House Speaker Saiki Update on Honolulu Rail Funding
The State Legislature is scheduled to convene in Special Session next month to discuss continued funding for Honolulu’s Rail Transit System. As HPR’s Wayne Yoshioka reports, legislative leaders remain hopeful they will be able to reach an agreement on a funding source.
“The City’s estimated cost for rail is $8.136 billion and that does not include the cost of financing.”
House Speaker Scott Saiki told members of the Kokua Council for Senior Citizens Hawai’i that lawmakers will be seeking an agreed to source of state funding for the Honolulu rail transit project when they meet in special session August 28th.
“Between now and the year 2024 there is a shortfall every year in the rail budget, meaning that expenses exceed revenue in each of those years. And this is based on the City’s numbers. It totals up to about $1.38 billion.”
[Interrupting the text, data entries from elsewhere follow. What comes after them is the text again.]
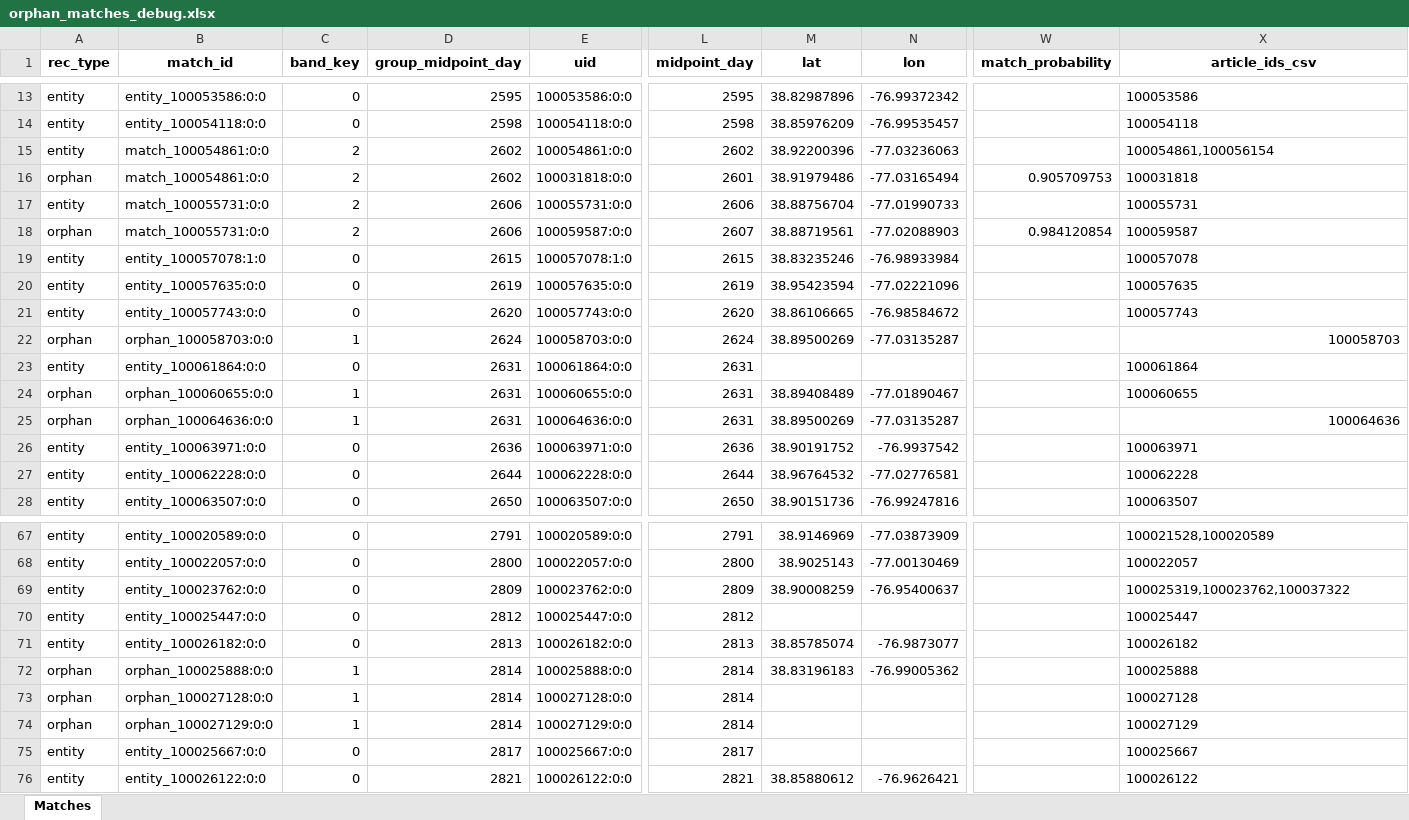
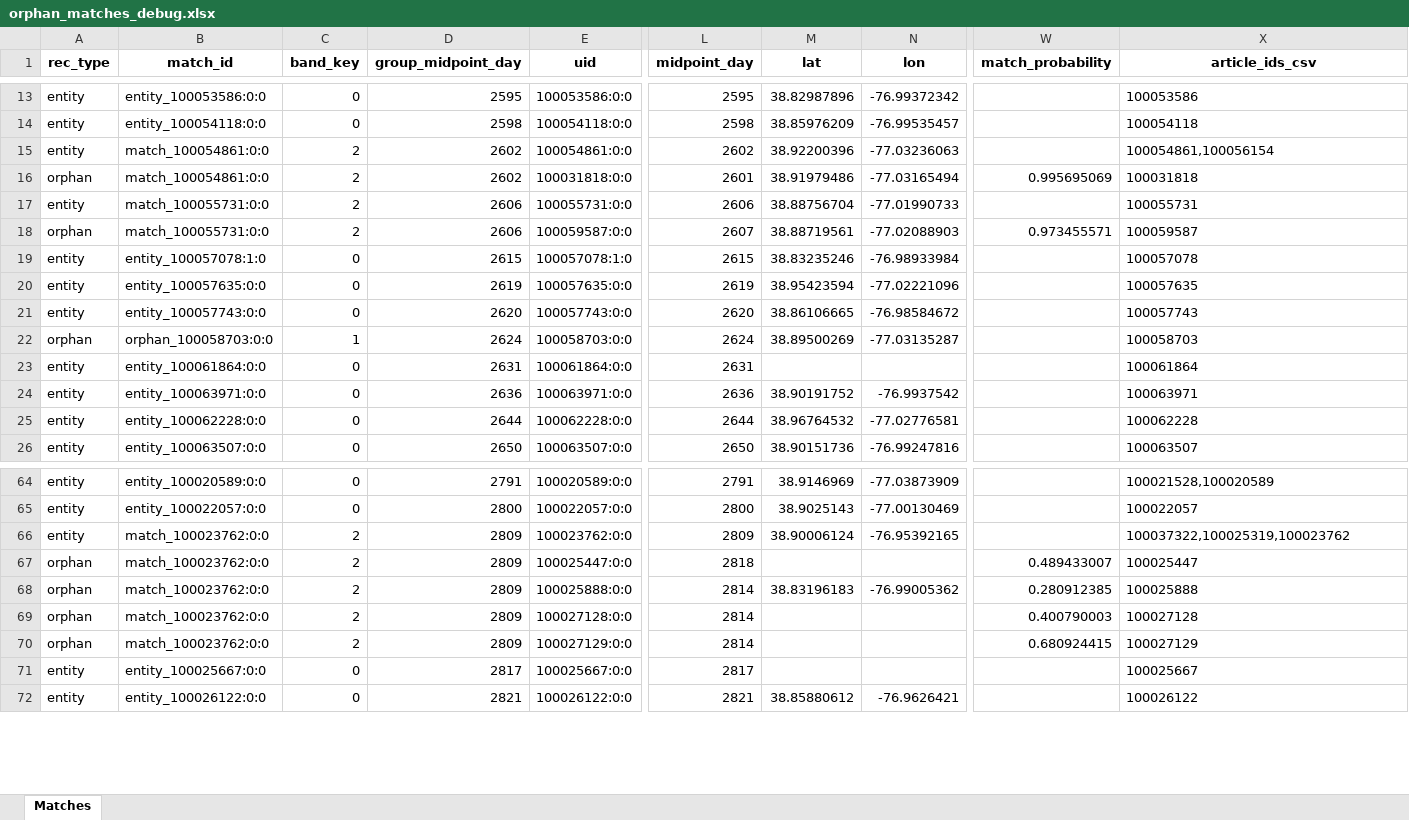
Before and after one commit to emily-ocasio/news, an Excel workbook: orphan_matches_debug.xlsx, sheet Matches, drawn as a sheet; only a part is shown, gaps mark what is left out; values as stored, in another font and other column widths than the file's, no borders; conditional formats not drawn; removed rows and columns are numbered as before the commit, all else as after; rows hold the shown columns only; the diff covers the shown part only; the diff names each change by its address in the sheet, - before the commit and + after, or states it on an @@ line.

```diff
--- a/orphan_matches_debug.xlsx (sheet Matches)
+++ b/orphan_matches_debug.xlsx (sheet Matches)
-W16 (match_probability): 0.905709753
+W16 (match_probability): 0.995695069
-W18 (match_probability): 0.984120854
+W18 (match_probability): 0.973455571
-X22 alignment: right
+X22 alignment: left
-row 24: orphan | orphan_100060655:0:0 | 1 | 2631 | 100060655:0:0 | 2631 | 38.89408489 | -77.01890467 |  | 100060655
-row 25: orphan | orphan_100064636:0:0 | 1 | 2631 | 100064636:0:0 | 2631 | 38.89500269 | -77.03135287 |  | 100064636
-B66 (match_id): entity_100023762:0:0
+B66 (match_id): match_100023762:0:0
-C66 (band_key): 0
+C66 (band_key): 2
-M66 (lat): 38.90008259
+M66 (lat): 38.90006124
-N66 (lon): -76.95400637
+N66 (lon): -76.95392165
-X66 (article_ids_csv): 100025319,100023762,100037322
+X66 (article_ids_csv): 100037322,100025319,100023762
-row 70: entity | entity_100025447:0:0 | 0 | 2812 | 100025447:0:0 | 2812 |  |  |  | 100025447
-row 71: entity | entity_100026182:0:0 | 0 | 2813 | 100026182:0:0 | 2813 | 38.85785074 | -76.9873077 |  | 100026182
+row 67: orphan | match_100023762:0:0 | 2 | 2809 | 100025447:0:0 | 2818 |  |  | 0.489433007 | 100025447
-B68 (match_id): orphan_100025888:0:0
+B68 (match_id): match_100023762:0:0
-C68:C70 (band_key): 1
+C68:C70 (band_key): 2
-D68:D70 (group_midpoint_day): 2814
+D68:D70 (group_midpoint_day): 2809
-W68 (match_probability): (empty)
+W68 (match_probability): 0.280912385
-B69 (match_id): orphan_100027128:0:0
+B69 (match_id): match_100023762:0:0
-W69 (match_probability): (empty)
+W69 (match_probability): 0.400790003
-B70 (match_id): orphan_100027129:0:0
+B70 (match_id): match_100023762:0:0
-W70 (match_probability): (empty)
+W70 (match_probability): 0.680924415
```
Also changed, not shown: 1 removed row and 8 edited cells elsewhere in this sheet, top_clusters.xlsx, 28 other files.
Saiki says the current point-five-percent General Excise Tax surcharge is not enough to make up for that 7-year funding gap to 2024. He says the House proposed an increase in the Transient Accommodations Tax to make up for the shortfall but that measure was rejected by the full Senate. The Kupuna Caucus of the Democratic Party of Hawai’i is supporting the House proposal to fund rail. Scott Foster is Caucus chair.
“Our steering committee voted to support the House position on increasing the TAT. Whether you support the transit or not, let’s get it built, get it funded and get it operating. Until we get the 10 miles done, we can’t really move on the –hopefully – affordable housing on the existing 10 miles that has been constructed.”
But, at the State Capitol, Senate Majority Caucus Leader, Brickwook Galuteria, who represents District 12: Waikiki, Ala Moana and Kaka’ako, says not all lawmakers are in agreement with the House. But, personally, he feels that a portion of the Hotel Room Tax or TAT could be used to fund rail.
“We’re taking a look at the TAT at this particular point because it is an opportunity to get to the end game a lot quicker. So perhaps a combination, but certainly we’re not going to be accepting the original 2-point whatever that was that the House had proposed because it won’t sit well with a whole bunch of people, especially the travel industry, and that’s part of the district I serve.”
Galuteria says visitors who pay the biggest share of the hotel room tax will also benefit from completion of the rail transit project through increased mobility. But, House Speaker Saiki says extending or increasing the GET will further handcuff the state in the future.
“When the legislature is forced to increase the General Excise Tax to pay for rail, to pay for a City project, it really prevents future legislatures from increasing the General Excise Tax for state purposes. So all the things we’ve talked about today, Medicaid, Long Term Care, all of these programs, it’s gonna be difficult to raise more revenue in the future to pay for all of these other state-wide, unmet needs.”
Saiki says of the current 51 House members, 39 or 75 percent of the members, were not in office twelve years ago when the Legislature voted to increase the GET to fund rail. Wayne Yoshioka, HPR News.